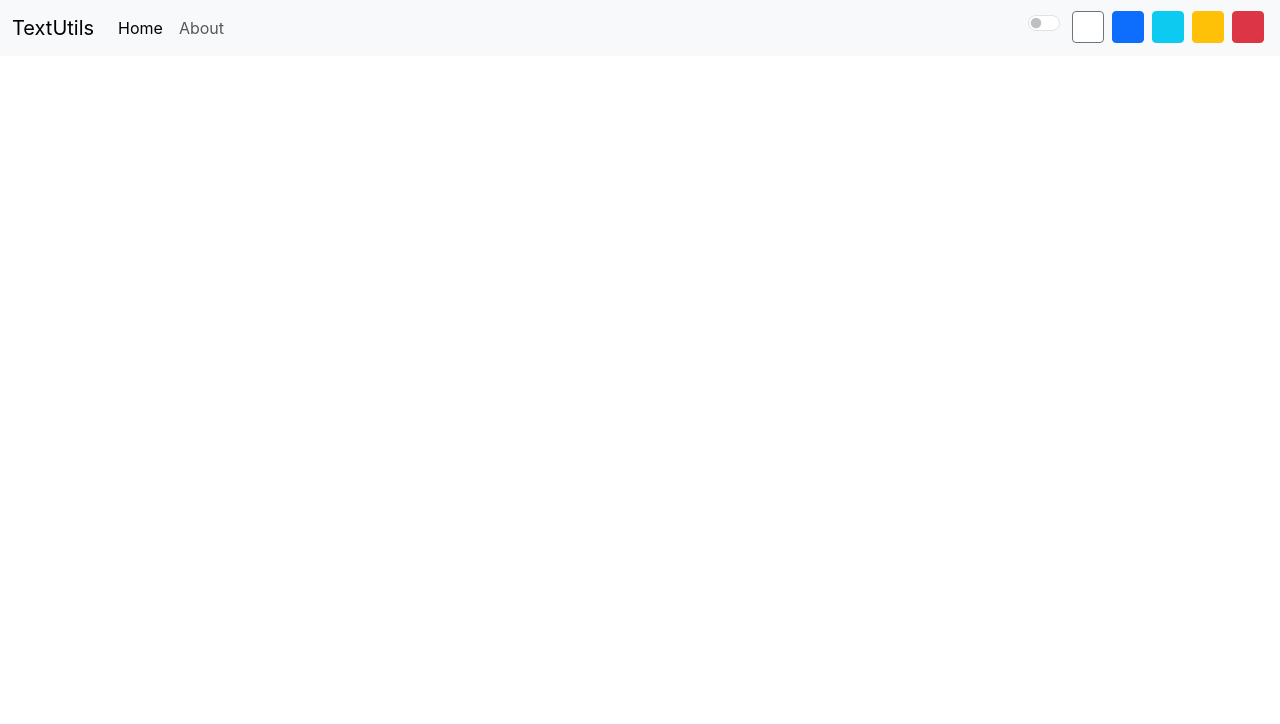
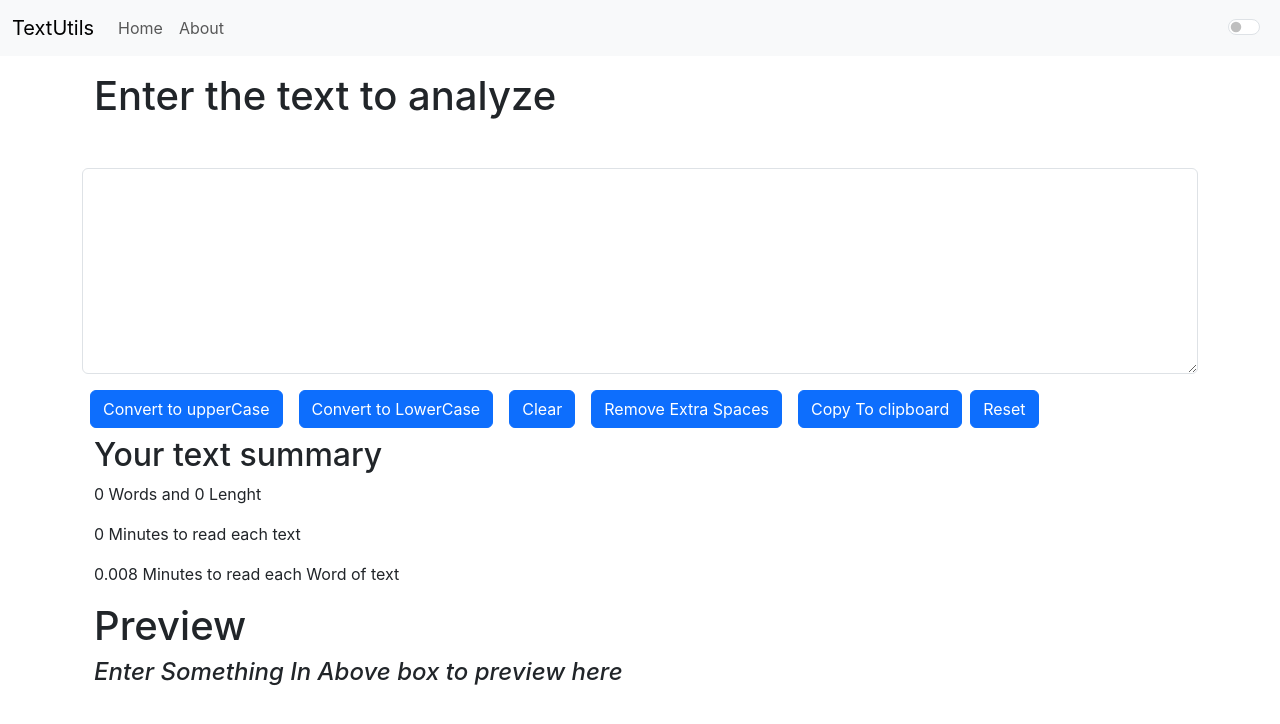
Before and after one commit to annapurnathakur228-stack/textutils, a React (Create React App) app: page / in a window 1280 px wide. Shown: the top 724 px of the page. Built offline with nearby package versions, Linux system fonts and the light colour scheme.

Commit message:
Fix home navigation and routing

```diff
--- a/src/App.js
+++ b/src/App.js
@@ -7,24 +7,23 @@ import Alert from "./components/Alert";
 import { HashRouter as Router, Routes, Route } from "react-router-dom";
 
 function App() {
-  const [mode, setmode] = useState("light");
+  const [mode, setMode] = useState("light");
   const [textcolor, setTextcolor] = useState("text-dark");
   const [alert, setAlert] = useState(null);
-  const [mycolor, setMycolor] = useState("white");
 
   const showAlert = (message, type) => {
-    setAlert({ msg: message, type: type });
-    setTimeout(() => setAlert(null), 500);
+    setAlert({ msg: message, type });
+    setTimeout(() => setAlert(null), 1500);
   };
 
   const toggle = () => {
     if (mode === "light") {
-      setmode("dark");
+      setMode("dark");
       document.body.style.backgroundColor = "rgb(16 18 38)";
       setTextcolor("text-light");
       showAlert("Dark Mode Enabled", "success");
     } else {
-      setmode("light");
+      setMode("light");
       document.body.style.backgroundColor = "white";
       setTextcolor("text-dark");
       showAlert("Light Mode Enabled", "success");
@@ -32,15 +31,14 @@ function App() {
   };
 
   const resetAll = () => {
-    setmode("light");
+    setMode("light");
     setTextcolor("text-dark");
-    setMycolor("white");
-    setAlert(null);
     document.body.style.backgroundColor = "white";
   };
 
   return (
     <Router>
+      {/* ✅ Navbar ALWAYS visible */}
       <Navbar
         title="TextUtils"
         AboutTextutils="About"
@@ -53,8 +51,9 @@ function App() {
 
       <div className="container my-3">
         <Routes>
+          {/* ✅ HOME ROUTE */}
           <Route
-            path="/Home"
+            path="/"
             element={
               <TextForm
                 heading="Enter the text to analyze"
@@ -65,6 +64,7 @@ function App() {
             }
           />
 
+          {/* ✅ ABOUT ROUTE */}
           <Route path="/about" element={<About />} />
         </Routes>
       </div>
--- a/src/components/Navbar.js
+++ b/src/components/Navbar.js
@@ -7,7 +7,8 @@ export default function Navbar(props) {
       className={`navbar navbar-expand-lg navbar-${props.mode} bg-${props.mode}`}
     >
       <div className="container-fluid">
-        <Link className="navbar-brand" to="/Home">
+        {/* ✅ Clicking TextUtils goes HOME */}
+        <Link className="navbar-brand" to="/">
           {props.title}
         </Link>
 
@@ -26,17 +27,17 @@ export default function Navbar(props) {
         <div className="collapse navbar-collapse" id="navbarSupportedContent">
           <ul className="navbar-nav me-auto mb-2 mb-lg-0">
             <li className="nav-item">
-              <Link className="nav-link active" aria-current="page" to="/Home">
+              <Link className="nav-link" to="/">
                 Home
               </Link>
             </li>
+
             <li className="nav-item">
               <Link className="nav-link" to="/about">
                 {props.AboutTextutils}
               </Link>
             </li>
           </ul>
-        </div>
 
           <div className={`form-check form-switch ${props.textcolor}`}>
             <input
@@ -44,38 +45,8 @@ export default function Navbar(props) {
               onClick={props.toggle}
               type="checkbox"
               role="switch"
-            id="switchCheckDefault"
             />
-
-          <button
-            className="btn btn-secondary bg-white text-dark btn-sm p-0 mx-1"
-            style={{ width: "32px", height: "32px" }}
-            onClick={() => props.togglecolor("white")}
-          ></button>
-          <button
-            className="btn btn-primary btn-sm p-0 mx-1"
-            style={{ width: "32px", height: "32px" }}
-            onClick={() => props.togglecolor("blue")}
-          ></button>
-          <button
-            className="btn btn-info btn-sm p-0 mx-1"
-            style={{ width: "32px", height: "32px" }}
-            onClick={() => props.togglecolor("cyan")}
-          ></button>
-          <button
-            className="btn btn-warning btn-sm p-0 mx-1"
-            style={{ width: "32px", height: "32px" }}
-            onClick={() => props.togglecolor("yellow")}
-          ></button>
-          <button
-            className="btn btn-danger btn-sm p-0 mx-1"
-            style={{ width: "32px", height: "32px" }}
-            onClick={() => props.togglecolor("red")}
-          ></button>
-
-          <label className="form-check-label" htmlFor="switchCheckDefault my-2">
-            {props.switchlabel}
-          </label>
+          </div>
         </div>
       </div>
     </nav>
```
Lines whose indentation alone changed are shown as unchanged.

* * * *

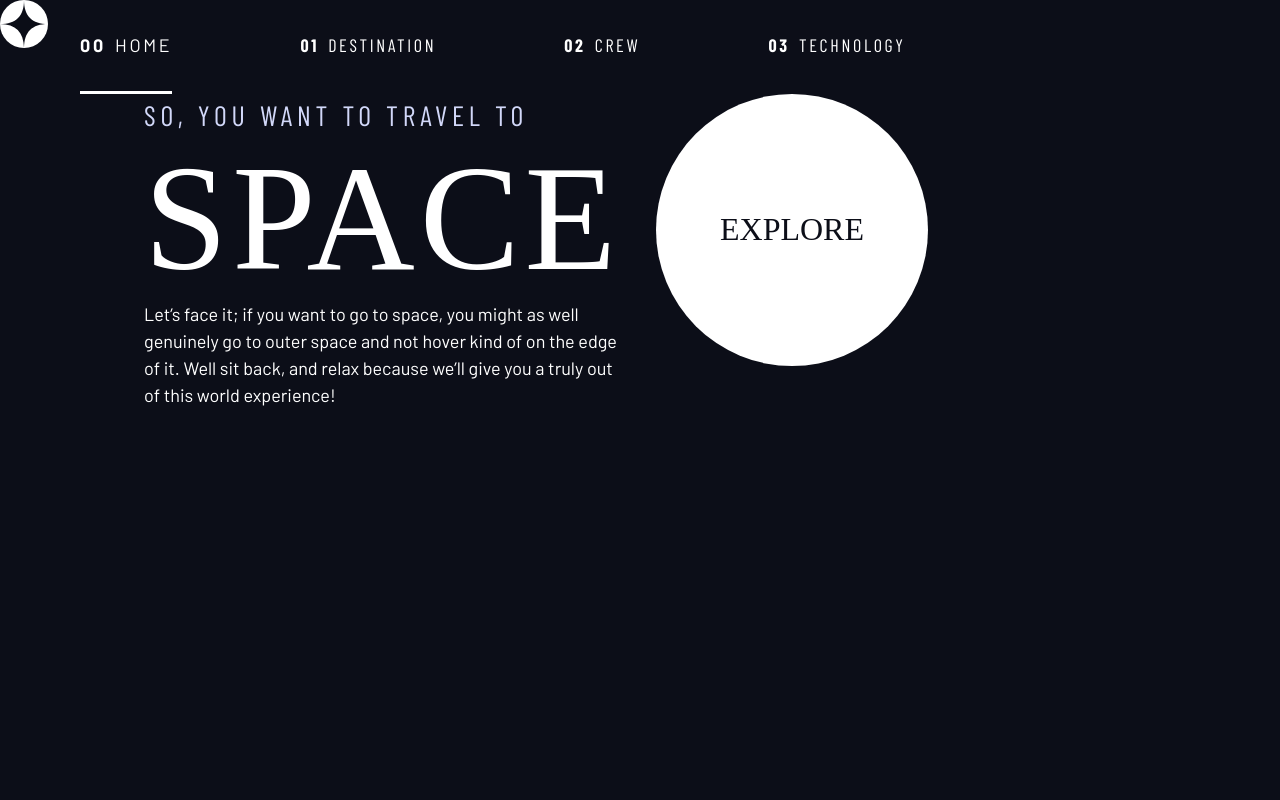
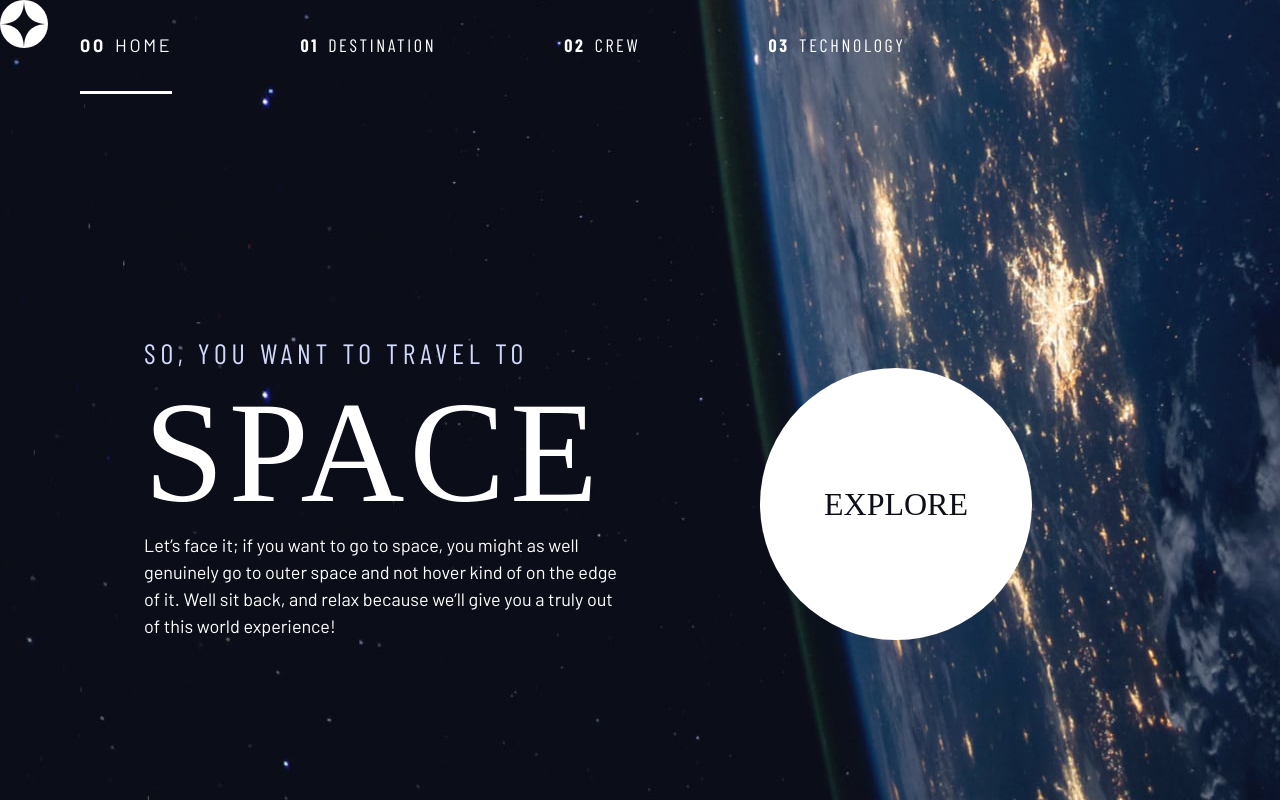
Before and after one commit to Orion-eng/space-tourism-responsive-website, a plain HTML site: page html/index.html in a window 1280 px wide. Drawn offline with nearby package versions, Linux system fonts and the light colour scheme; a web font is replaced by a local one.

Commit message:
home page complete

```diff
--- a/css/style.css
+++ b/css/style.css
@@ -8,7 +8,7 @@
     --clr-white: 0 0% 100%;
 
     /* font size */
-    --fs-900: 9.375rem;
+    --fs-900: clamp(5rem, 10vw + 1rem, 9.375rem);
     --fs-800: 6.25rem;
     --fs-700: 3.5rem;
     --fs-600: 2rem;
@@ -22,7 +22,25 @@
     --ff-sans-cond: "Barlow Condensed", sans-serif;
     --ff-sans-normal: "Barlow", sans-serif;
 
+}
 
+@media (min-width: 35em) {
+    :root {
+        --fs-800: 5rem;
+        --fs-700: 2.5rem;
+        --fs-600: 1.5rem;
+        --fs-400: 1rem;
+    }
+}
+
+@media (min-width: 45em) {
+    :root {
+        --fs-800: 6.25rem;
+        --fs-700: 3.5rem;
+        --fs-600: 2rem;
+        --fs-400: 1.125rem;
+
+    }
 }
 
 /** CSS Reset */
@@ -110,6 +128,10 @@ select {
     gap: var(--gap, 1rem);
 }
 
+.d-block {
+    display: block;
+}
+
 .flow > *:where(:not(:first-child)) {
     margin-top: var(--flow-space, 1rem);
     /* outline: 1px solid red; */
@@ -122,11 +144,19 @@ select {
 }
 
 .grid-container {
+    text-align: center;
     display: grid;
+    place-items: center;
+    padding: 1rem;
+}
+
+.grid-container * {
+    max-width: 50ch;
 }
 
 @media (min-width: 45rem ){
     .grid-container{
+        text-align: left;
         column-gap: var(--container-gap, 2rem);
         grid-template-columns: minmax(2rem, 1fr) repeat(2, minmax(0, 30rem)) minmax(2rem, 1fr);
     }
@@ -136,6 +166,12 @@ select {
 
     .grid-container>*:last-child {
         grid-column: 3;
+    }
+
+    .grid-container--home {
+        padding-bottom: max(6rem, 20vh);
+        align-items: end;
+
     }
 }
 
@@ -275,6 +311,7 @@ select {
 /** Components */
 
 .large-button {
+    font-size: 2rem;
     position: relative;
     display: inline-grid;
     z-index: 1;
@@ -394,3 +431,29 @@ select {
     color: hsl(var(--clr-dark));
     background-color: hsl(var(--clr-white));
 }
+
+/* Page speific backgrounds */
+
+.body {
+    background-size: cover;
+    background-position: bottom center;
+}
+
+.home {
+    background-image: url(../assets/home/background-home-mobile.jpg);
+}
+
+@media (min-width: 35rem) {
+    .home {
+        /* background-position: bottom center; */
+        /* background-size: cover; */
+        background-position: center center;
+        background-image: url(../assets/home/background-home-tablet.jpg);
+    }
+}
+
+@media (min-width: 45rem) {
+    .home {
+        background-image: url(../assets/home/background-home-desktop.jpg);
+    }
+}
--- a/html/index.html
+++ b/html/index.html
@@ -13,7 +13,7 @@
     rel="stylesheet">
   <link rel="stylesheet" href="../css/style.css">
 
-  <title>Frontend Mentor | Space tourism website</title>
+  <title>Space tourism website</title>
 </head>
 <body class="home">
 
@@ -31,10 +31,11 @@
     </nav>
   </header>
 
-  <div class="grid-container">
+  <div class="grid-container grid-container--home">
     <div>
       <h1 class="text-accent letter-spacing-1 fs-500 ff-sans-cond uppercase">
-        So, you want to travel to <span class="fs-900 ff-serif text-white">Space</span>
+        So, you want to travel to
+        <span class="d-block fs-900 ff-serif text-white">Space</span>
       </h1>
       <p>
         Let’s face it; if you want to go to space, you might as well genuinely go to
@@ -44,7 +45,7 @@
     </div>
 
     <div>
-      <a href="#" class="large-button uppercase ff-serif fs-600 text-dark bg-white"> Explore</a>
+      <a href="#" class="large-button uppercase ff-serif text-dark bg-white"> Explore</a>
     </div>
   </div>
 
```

* * * *

### WHAT TO DO
Starting from the records above, filter out all lines except those containing the word "stylesheet".

### RESPONSE AREA
     rel="stylesheet">
   <link rel="stylesheet" href="../css/style.css">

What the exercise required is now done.